A first feature by stuntman-turned-director Andy Armstrong, Squealer is supposedly based on real events that shook Canada in the 1990s. Robert Pickton or the Pig Farmer Killer was perhaps the inspiration for the eponymous Squealer in the 2023 film; the physical resemblance is uncanny. Extraordinarily cruel serial killers make good gore material and we love to see it, but the problem is that the audience today wants something new and fresher. Texas Chainsaw Massacre is a classic, but it's hard to make a film as misogynistic and hit the same charge as it used to. In Squealer, it is only female bodies that are shown dismembered, cut open, sliced, and diced; for men, all this happens off screen. This is only one example of how the film reiterates some of its onerous tropes, without really updating them. It's not exactly good taste to hammer bits of comedy in the dialogue too, as it feels  disconcerting amidst the rivers of blood and cruelty. 

 

Genre: Horror, Thriller

Actor: Danielle Burgio, Graham Greene, Holly Kaplan, Katherine Moennig, Ramona DuBarry, Rebecca Knox, Ronnie Gene Blevins, Sydney Carvill, Theo Rossi, Tyrese Gibson, Wes Chatham

Director: Andy Armstrong

Rating: R

“There is no ethical consumption under capitalism,” a famous socialist belief goes, but like many activists, Jo is trying to curb that. She marries her two conflicting passions, coffee and the environment, by establishing a vegan cafe that only serves plant-based drinks. If a customer so much as mentions dairy, they're humiliated before being kicked out of the place. It’s both impressively assertive and gratingly obnoxious, which is something you could also say about the tone the entire film strikes. It’s well-meaning in its attempt to shed light on the ongoing climate crisis, but rather tone-deaf in trying to place the blame on everyday consumers rather than large-scale corporations. The editing choices, while meant to be cheeky, also go overboard with the cuts and colors, making it more annoying than anything else. Which is a shame, because apart from a noble cause, Coffee Wars also has a funny script and engaging performances going for it. It also gives us an insightful look into the highly competitive coffee tournaments being staged around the world. If only Coffee Wars let things brew for longer, maybe removed some elements and expanded others—specifically, dwell more on the contradiction of wanting to change a system while participating in it—then it would’ve been even more enjoyable and educational than it is. 

Genre: Comedy, Drama

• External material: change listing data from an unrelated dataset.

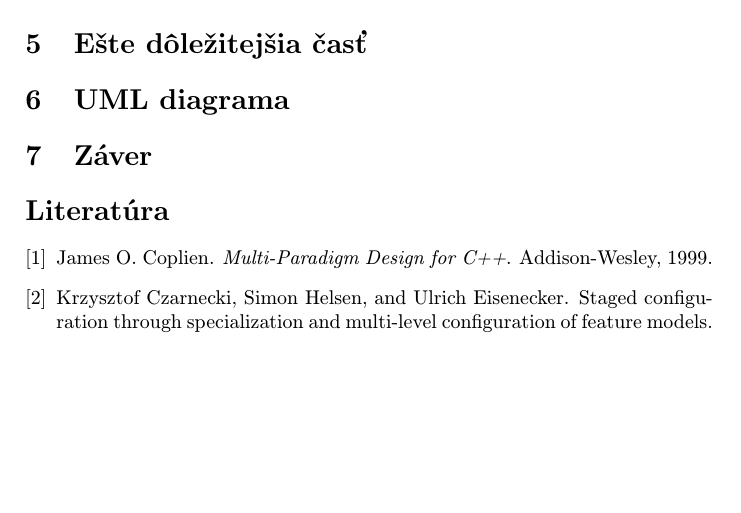
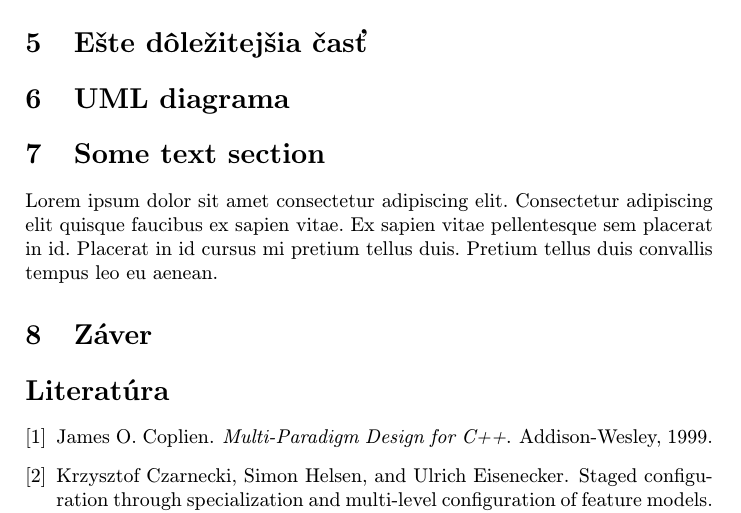
Before and after one commit to DanyloShkurko/MIP_cvik_3, a LaTeX paper (clanok.tex): part of page 2 of 3 before the commit and part of page 2 of 4 after it, cut so that both start at the same text, the shorter picture padded with empty space. Compiled offline with pdfLaTeX.

Commit message:
Added new section with mock text

```diff
--- a/clanok.tex
+++ b/clanok.tex
@@ -119,6 +119,8 @@ Niekedy je potrebné nadpisom označiť odsek. Text pokračuje hneď za nadpisom
     \label{fig:placeholder}
 \end{figure}
 
+\section{Some text section}
+Lorem ipsum dolor sit amet consectetur adipiscing elit. Consectetur adipiscing elit quisque faucibus ex sapien vitae. Ex sapien vitae pellentesque sem placerat in id. Placerat in id cursus mi pretium tellus duis. Pretium tellus duis convallis tempus leo eu aenean.
 
 
 \section{Záver} \label{zaver} % prípadne iný variant názvu
```
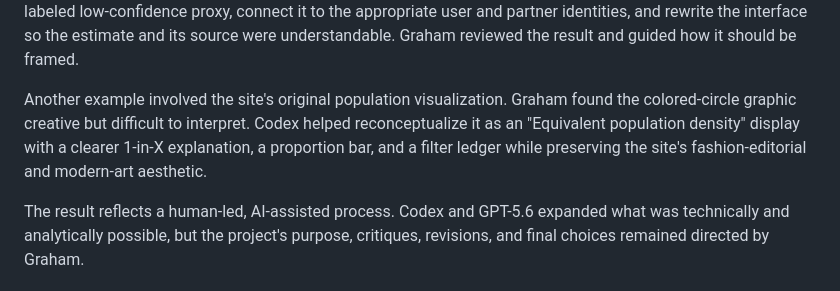
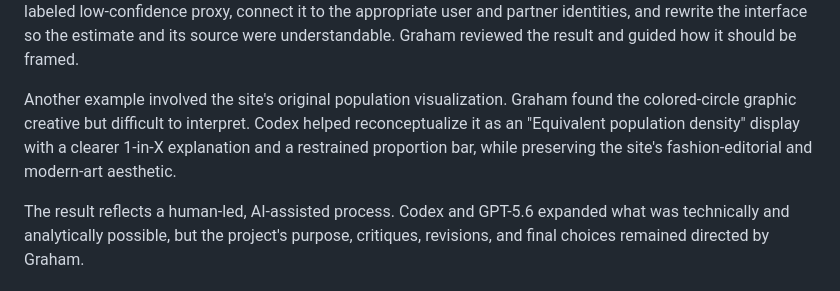
Before and after one commit to grahamhp/LoveRace, a Markdown page: README.md, the part around the change. Rendered like a GitHub page.

Commit message:
Correct Codex collaboration example

```diff
--- a/README.md
+++ b/README.md
@@ -23,7 +23,7 @@ Codex and GPT-5.6 were used to:
 
 One representative collaboration involved reciprocal dating openness. Graham challenged an early broad estimate and asked a concrete question: if a trans woman is looking for gender-aligned men, what share might actually include her in their dating pool? GPT-5.6 helped locate and compare relevant evidence, derive a clearly labeled low-confidence proxy, connect it to the appropriate user and partner identities, and rewrite the interface so the estimate and its source were understandable. Graham reviewed the result and guided how it should be framed.
 
-Another example involved the site's original population visualization. Graham found the colored-circle graphic creative but difficult to interpret. Codex helped reconceptualize it as an "Equivalent population density" display with a clearer 1-in-X explanation, a proportion bar, and a filter ledger while preserving the site's fashion-editorial and modern-art aesthetic.
+Another example involved the site's original population visualization. Graham found the colored-circle graphic creative but difficult to interpret. Codex helped reconceptualize it as an "Equivalent population density" display with a clearer 1-in-X explanation and a restrained proportion bar, while preserving the site's fashion-editorial and modern-art aesthetic.
 
 The result reflects a human-led, AI-assisted process. Codex and GPT-5.6 expanded what was technically and analytically possible, but the project's purpose, critiques, revisions, and final choices remained directed by Graham.
 
```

Actor: Freddie Fox, Hugh Dennis, Jenny Rainsford, Jordan Stephens, Kate Nash, Lydia West, María Conchita Alonso, Owain Arthur, Ray Fearon, Rosie Cavaliero, Sally Phillips, Saoirse-Monica Jackson, Tobias Forrest, Toby Sebastian

Director: Randall Miller